» **Exercise**
Make an exact copy of the entries, and keep any pictures out of it.

(Saved entries)
___

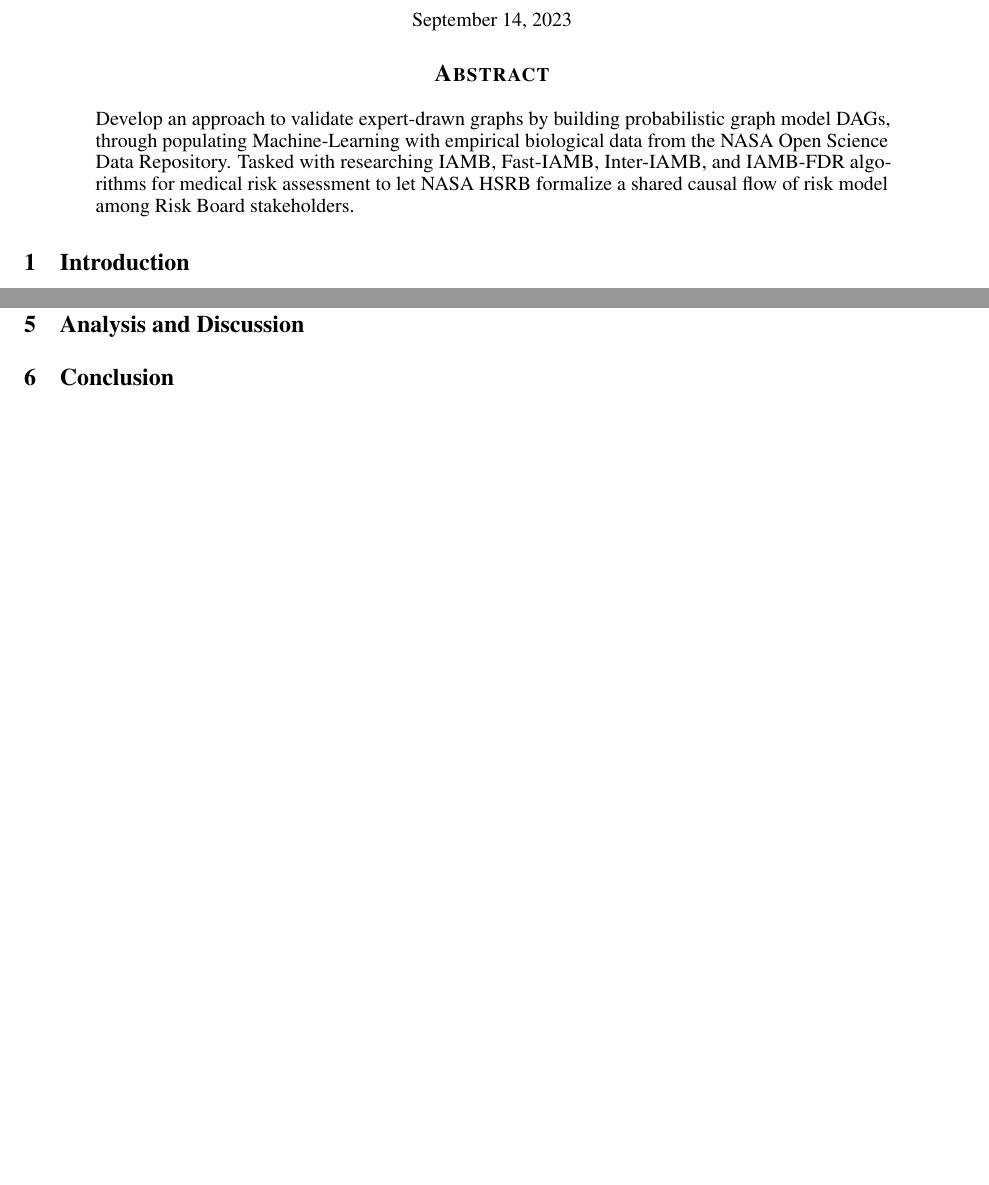
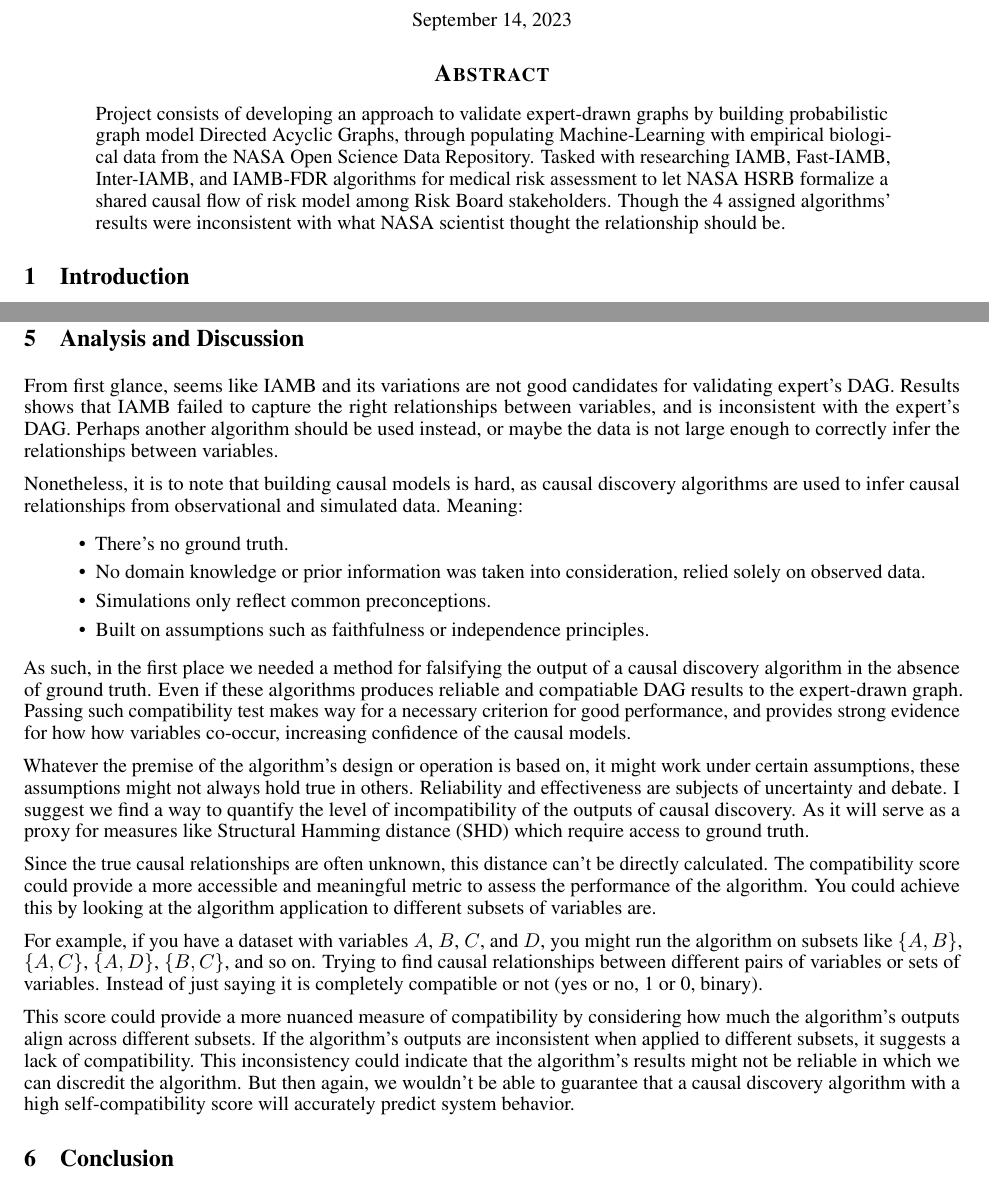
Before and after one commit to jasperdoan/dag_ml_student_report, a LaTeX paper (report.tex): two parts of pages 1 and 10 of 10 before the commit and two parts of pages 1 and 10 of 11 after it, joined at a grey line, cut so that both start at the same text, the shorter picture padded with empty space. Compiled offline with pdfLaTeX.

Commit message:
part analysis

```diff
--- a/report.tex
+++ b/report.tex
@@ -64,7 +64,9 @@
 \begin{document}
 \maketitle
 \begin{abstract}
-Develop an approach to validate expert-drawn graphs by building probabilistic graph model DAGs, through populating Machine-Learning with empirical biological data from the NASA Open Science Data Repository. Tasked with researching IAMB, Fast-IAMB, Inter-IAMB, and IAMB-FDR algorithms for medical risk assessment to let NASA HSRB formalize a shared causal flow of risk model among Risk Board stakeholders.
+Project consists of developing an approach to validate expert-drawn graphs by building probabilistic graph model Directed Acyclic Graphs, through populating Machine-Learning with empirical biological data from the NASA Open Science Data Repository.
+Tasked with researching IAMB, Fast-IAMB, Inter-IAMB, and IAMB-FDR algorithms for medical risk assessment to let NASA HSRB formalize a shared causal flow of risk model among Risk Board stakeholders.
+Though the 4 assigned algorithms' results were inconsistent with what NASA scientist thought the relationship should be.
 \end{abstract}
 
 
@@ -289,8 +291,38 @@ This study revealed that the impact of spaceflight on bone microarchitecture in
 
 
 
+\section{Analysis and Discussion}
+From first glance, seems like IAMB and its variations are not good candidates for validating expert's DAG.
+Results shows that IAMB failed to capture the right relationships between variables, and is inconsistent with the expert's DAG.
+Perhaps another algorithm should be used instead, or maybe the data is not large enough to correctly infer the relationships between variables.
 
-\section{Analysis and Discussion}
+Nonetheless, it is to note that building causal models is hard, as causal discovery algorithms are used to infer causal
+relationships from observational and simulated data. Meaning:
+\begin{itemize}
+  \item There's no ground truth.
+  \item No domain knowledge or prior information was taken into consideration, relied solely on observed data.
+  \item Simulations only reflect common preconceptions.
+  \item Built on assumptions such as faithfulness or independence principles.
+\end{itemize}
+
+As such, in the first place we needed a method for falsifying the output of a causal discovery algorithm in the absence of ground truth.
+Even if these algorithms produces reliable and compatiable DAG results to the expert-drawn graph.
+Passing such compatibility test makes way for a necessary criterion for good performance, and provides strong evidence for how how variables co-occur, increasing confidence of the causal models.
+
+Whatever the premise of the algorithm's design or operation is based on, it might work under certain assumptions, these assumptions might not always hold true in others. Reliability and effectiveness are subjects of uncertainty and debate.
+I suggest we find a way to quantify the level of incompatibility of the outputs of causal discovery. As it will serve as a proxy for measures like Structural Hamming distance (SHD) which require access to ground truth.
+
+Since the true causal relationships are often unknown, this distance can't be directly calculated.
+The compatibility score could provide a more accessible and meaningful metric to assess the performance of the algorithm.
+You could achieve this by looking at the algorithm application to different subsets of variables are.
+
+For example, if you have a dataset with variables $A$, $B$, $C$, and $D$, you might run the algorithm on subsets like $\{A, B\}$, $\{A, C\}$, $\{A, D\}$, $\{B, C\}$, and so on. Trying to find causal relationships between different pairs of variables or sets of variables.
+Instead of just saying it is completely compatible or not (yes or no, 1 or 0, binary).
+
+This score could provide a more nuanced measure of compatibility by considering how much the algorithm's outputs align across different subsets.
+If the algorithm's outputs are inconsistent when applied to different subsets, it suggests a lack of compatibility.
+This inconsistency could indicate that the algorithm's results might not be reliable in which we can discredit the algorithm.
+But then again, we wouldn't be able to guarantee that a causal discovery algorithm with a high self-compatibility score will accurately predict system behavior.
 
 
 \section{Conclusion}
```
Also changed, not shown: report.pdf, 4 other files.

___

» **Result below**
Before and after one commit to jasperdoan/dag_ml_student_report, a LaTeX paper (report.tex): two parts of pages 1 and 10 of 10 before the commit and two parts of pages 1 and 10 of 11 after it, joined at a grey line, cut so that both start at the same text, the shorter picture padded with empty space. Compiled offline with pdfLaTeX.

Commit message:
part analysis

```diff
--- a/report.tex
+++ b/report.tex
@@ -64,7 +64,9 @@
 \begin{document}
 \maketitle
 \begin{abstract}
-Develop an approach to validate expert-drawn graphs by building probabilistic graph model DAGs, through populating Machine-Learning with empirical biological data from the NASA Open Science Data Repository. Tasked with researching IAMB, Fast-IAMB, Inter-IAMB, and IAMB-FDR algorithms for medical risk assessment to let NASA HSRB formalize a shared causal flow of risk model among Risk Board stakeholders.
+Project consists of developing an approach to validate expert-drawn graphs by building probabilistic graph model Directed Acyclic Graphs, through populating Machine-Learning with empirical biological data from the NASA Open Science Data Repository.
+Tasked with researching IAMB, Fast-IAMB, Inter-IAMB, and IAMB-FDR algorithms for medical risk assessment to let NASA HSRB formalize a shared causal flow of risk model among Risk Board stakeholders.
+Though the 4 assigned algorithms' results were inconsistent with what NASA scientist thought the relationship should be.
 \end{abstract}
 
 
@@ -289,8 +291,38 @@ This study revealed that the impact of spaceflight on bone microarchitecture in
 
 
 
+\section{Analysis and Discussion}
+From first glance, seems like IAMB and its variations are not good candidates for validating expert's DAG.
+Results shows that IAMB failed to capture the right relationships between variables, and is inconsistent with the expert's DAG.
+Perhaps another algorithm should be used instead, or maybe the data is not large enough to correctly infer the relationships between variables.
 
-\section{Analysis and Discussion}
+Nonetheless, it is to note that building causal models is hard, as causal discovery algorithms are used to infer causal
+relationships from observational and simulated data. Meaning:
+\begin{itemize}
+  \item There's no ground truth.
+  \item No domain knowledge or prior information was taken into consideration, relied solely on observed data.
+  \item Simulations only reflect common preconceptions.
+  \item Built on assumptions such as faithfulness or independence principles.
+\end{itemize}
+
+As such, in the first place we needed a method for falsifying the output of a causal discovery algorithm in the absence of ground truth.
+Even if these algorithms produces reliable and compatiable DAG results to the expert-drawn graph.
+Passing such compatibility test makes way for a necessary criterion for good performance, and provides strong evidence for how how variables co-occur, increasing confidence of the causal models.
+
+Whatever the premise of the algorithm's design or operation is based on, it might work under certain assumptions, these assumptions might not always hold true in others. Reliability and effectiveness are subjects of uncertainty and debate.
+I suggest we find a way to quantify the level of incompatibility of the outputs of causal discovery. As it will serve as a proxy for measures like Structural Hamming distance (SHD) which require access to ground truth.
+
+Since the true causal relationships are often unknown, this distance can't be directly calculated.
+The compatibility score could provide a more accessible and meaningful metric to assess the performance of the algorithm.
+You could achieve this by looking at the algorithm application to different subsets of variables are.
+
+For example, if you have a dataset with variables $A$, $B$, $C$, and $D$, you might run the algorithm on subsets like $\{A, B\}$, $\{A, C\}$, $\{A, D\}$, $\{B, C\}$, and so on. Trying to find causal relationships between different pairs of variables or sets of variables.
+Instead of just saying it is completely compatible or not (yes or no, 1 or 0, binary).
+
+This score could provide a more nuanced measure of compatibility by considering how much the algorithm's outputs align across different subsets.
+If the algorithm's outputs are inconsistent when applied to different subsets, it suggests a lack of compatibility.
+This inconsistency could indicate that the algorithm's results might not be reliable in which we can discredit the algorithm.
+But then again, we wouldn't be able to guarantee that a causal discovery algorithm with a high self-compatibility score will accurately predict system behavior.
 
 
 \section{Conclusion}
```
Also changed, not shown: report.pdf, 4 other files.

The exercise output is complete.